### Records for the task
========

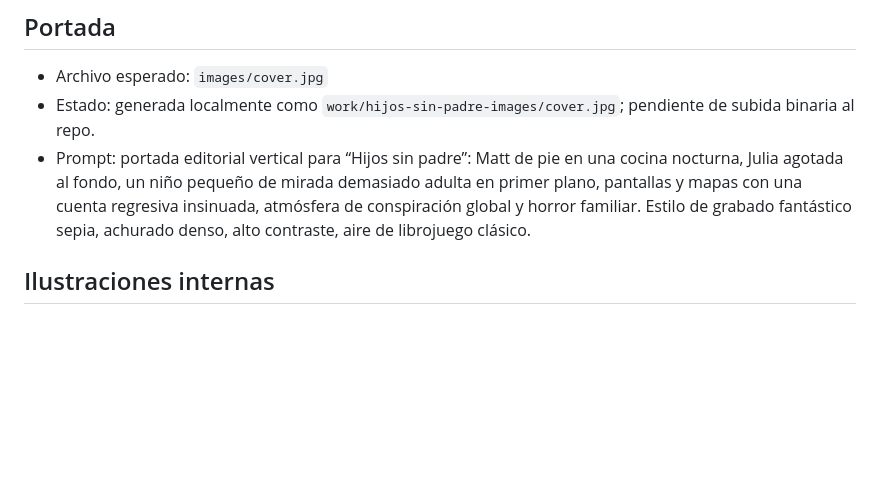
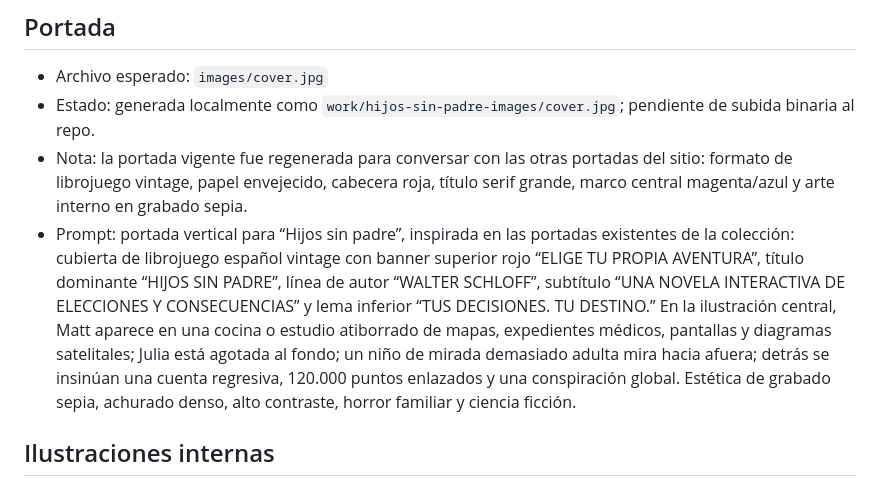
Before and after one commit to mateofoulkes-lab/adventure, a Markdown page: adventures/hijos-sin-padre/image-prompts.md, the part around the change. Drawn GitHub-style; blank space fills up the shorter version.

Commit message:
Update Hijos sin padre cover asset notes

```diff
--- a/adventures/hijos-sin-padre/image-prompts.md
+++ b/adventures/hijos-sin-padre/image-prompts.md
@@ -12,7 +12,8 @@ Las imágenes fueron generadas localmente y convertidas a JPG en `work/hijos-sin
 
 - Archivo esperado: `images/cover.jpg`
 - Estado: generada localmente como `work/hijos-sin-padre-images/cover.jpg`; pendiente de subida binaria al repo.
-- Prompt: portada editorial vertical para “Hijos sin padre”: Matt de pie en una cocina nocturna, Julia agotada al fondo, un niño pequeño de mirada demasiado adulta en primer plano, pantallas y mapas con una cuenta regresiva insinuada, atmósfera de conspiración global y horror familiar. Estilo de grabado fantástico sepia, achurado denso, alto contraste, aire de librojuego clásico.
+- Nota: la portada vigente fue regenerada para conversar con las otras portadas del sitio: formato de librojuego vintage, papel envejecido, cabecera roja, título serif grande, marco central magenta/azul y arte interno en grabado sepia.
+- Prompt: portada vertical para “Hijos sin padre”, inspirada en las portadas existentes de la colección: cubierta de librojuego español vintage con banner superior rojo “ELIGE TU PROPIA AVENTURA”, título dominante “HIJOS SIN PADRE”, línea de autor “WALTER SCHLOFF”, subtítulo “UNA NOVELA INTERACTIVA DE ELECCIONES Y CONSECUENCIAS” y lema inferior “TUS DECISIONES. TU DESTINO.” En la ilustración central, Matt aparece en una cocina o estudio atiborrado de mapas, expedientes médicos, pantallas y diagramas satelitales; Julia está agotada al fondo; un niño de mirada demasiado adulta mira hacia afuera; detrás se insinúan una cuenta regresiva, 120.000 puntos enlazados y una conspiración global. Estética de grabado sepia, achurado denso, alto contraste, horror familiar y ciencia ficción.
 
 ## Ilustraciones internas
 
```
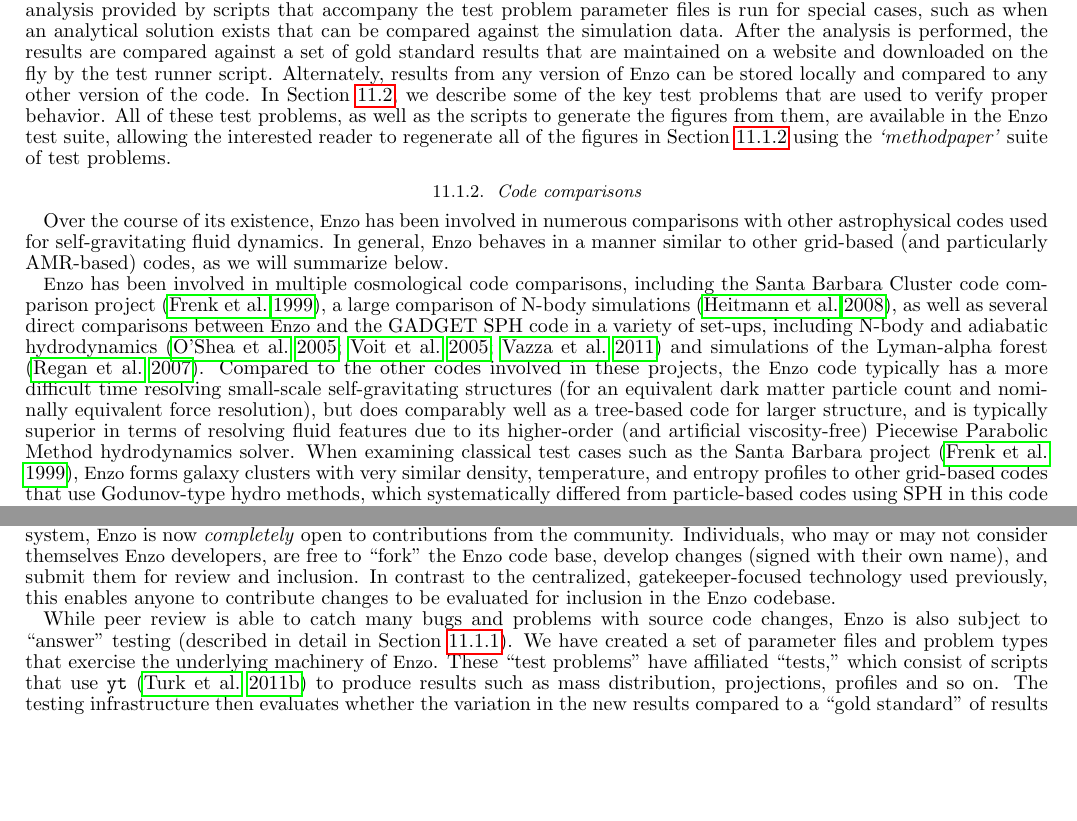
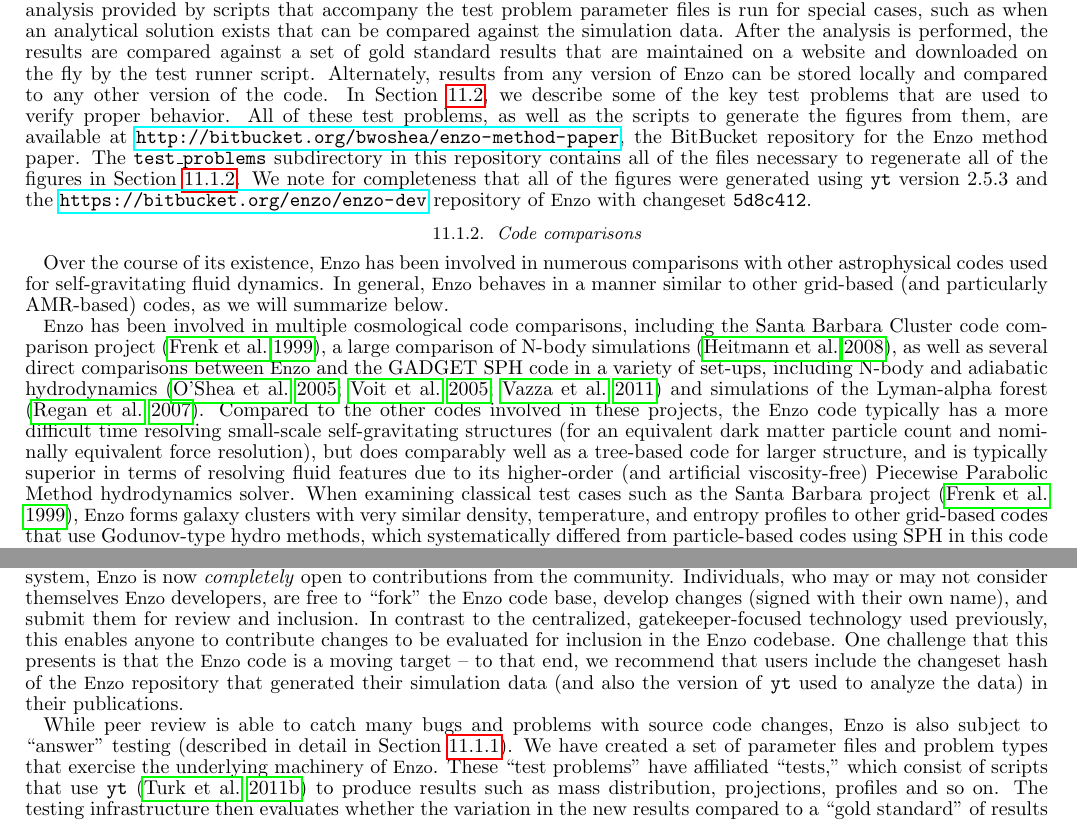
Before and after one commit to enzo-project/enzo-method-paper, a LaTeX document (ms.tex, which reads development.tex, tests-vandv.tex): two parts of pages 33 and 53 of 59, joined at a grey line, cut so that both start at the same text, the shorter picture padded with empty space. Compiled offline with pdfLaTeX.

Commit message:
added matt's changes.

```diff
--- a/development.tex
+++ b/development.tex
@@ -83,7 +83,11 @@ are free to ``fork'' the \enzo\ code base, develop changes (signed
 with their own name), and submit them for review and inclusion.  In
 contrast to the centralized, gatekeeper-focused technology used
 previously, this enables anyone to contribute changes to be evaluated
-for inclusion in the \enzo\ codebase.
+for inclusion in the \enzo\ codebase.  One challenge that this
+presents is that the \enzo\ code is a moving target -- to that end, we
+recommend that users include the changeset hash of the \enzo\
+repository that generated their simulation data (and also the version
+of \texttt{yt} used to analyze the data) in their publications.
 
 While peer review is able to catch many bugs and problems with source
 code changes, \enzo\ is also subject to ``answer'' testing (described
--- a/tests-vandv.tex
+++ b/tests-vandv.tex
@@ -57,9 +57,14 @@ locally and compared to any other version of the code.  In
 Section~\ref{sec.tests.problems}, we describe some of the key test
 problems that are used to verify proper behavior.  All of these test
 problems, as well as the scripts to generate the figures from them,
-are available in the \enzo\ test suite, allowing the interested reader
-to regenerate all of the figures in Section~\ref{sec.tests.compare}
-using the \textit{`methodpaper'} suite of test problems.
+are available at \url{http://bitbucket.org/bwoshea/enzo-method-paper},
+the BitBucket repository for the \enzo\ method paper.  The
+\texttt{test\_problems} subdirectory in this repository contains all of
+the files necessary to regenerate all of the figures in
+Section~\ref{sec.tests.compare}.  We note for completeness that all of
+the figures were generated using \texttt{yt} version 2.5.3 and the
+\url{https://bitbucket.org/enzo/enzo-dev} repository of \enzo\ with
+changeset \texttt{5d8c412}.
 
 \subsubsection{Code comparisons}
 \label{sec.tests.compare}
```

========

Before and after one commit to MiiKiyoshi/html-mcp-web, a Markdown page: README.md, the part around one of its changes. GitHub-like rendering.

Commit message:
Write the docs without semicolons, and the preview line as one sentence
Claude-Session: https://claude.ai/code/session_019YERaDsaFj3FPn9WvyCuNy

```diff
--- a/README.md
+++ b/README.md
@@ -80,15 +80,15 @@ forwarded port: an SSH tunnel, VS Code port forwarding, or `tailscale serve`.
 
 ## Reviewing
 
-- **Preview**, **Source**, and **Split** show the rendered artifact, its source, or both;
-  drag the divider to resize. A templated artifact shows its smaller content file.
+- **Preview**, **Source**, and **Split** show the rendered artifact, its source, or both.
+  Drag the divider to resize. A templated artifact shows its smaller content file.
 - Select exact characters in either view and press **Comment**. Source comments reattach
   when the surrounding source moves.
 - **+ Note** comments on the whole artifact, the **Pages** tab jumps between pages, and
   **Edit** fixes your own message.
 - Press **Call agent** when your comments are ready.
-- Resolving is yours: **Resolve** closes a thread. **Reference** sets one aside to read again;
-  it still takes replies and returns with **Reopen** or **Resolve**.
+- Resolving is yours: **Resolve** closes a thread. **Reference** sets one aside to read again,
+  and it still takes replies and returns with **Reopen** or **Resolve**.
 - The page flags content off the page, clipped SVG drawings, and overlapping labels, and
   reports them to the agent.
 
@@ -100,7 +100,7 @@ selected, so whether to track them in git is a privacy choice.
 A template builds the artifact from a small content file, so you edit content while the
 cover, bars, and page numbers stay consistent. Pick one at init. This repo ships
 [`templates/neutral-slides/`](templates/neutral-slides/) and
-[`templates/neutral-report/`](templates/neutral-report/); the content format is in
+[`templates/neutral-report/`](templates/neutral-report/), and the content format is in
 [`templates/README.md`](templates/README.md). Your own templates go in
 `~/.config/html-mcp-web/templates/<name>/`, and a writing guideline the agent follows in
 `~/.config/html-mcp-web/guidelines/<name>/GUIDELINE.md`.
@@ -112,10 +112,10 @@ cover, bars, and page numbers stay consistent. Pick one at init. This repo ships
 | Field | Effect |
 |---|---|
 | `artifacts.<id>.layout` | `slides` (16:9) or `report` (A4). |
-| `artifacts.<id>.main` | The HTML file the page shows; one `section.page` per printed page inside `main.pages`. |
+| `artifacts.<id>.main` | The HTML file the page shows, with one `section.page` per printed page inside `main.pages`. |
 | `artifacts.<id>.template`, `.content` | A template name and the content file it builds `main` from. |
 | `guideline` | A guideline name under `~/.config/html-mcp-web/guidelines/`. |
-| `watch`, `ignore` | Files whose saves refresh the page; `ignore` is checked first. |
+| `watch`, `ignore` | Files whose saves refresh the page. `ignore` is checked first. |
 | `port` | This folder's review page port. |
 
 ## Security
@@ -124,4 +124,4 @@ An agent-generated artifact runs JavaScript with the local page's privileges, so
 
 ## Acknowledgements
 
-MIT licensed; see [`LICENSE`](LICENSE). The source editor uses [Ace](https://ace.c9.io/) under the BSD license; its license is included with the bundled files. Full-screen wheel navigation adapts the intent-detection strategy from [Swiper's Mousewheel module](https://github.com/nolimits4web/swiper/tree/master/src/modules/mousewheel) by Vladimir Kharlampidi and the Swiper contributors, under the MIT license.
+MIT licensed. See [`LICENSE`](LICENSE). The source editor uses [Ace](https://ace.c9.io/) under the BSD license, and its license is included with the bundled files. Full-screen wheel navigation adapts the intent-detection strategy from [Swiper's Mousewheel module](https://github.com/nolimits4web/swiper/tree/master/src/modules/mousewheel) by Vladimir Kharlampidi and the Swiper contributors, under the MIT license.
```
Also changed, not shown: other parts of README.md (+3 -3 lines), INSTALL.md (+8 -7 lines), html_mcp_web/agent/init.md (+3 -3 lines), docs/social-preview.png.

========

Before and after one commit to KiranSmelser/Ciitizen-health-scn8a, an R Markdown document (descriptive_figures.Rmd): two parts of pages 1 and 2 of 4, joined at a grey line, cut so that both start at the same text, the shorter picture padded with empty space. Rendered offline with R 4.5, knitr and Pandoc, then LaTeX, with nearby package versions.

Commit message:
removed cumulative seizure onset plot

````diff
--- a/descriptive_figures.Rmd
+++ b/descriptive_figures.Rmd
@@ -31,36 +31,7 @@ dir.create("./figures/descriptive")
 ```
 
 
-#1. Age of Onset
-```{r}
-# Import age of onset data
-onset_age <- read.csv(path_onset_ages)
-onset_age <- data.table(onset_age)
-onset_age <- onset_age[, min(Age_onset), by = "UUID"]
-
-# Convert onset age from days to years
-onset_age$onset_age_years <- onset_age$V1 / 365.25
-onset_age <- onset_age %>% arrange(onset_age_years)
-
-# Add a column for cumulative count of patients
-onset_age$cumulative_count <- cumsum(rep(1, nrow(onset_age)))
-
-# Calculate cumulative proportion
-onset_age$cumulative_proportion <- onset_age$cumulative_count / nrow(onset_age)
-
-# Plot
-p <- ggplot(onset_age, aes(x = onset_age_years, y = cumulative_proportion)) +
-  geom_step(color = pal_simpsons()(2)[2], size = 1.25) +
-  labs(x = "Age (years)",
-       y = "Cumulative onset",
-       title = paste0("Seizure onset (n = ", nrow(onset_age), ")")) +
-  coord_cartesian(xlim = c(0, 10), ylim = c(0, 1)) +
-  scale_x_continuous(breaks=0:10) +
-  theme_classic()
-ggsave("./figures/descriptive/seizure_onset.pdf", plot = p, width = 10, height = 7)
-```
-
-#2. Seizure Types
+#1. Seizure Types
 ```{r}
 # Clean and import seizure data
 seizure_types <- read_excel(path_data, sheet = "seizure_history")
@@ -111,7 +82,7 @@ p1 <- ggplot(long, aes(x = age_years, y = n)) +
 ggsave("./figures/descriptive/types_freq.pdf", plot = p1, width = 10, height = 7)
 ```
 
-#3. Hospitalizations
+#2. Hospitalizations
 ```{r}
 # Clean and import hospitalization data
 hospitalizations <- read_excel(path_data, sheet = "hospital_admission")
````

========

### What you should do
Copy each line in the entries above where the word "templates" shows up.

### Response to this task
 [`templates/neutral-slides/`](templates/neutral-slides/) and
-[`templates/neutral-report/`](templates/neutral-report/); the content format is in
+[`templates/neutral-report/`](templates/neutral-report/), and the content format is in
 [`templates/README.md`](templates/README.md). Your own templates go in
 `~/.config/html-mcp-web/templates/<name>/`, and a writing guideline the agent follows in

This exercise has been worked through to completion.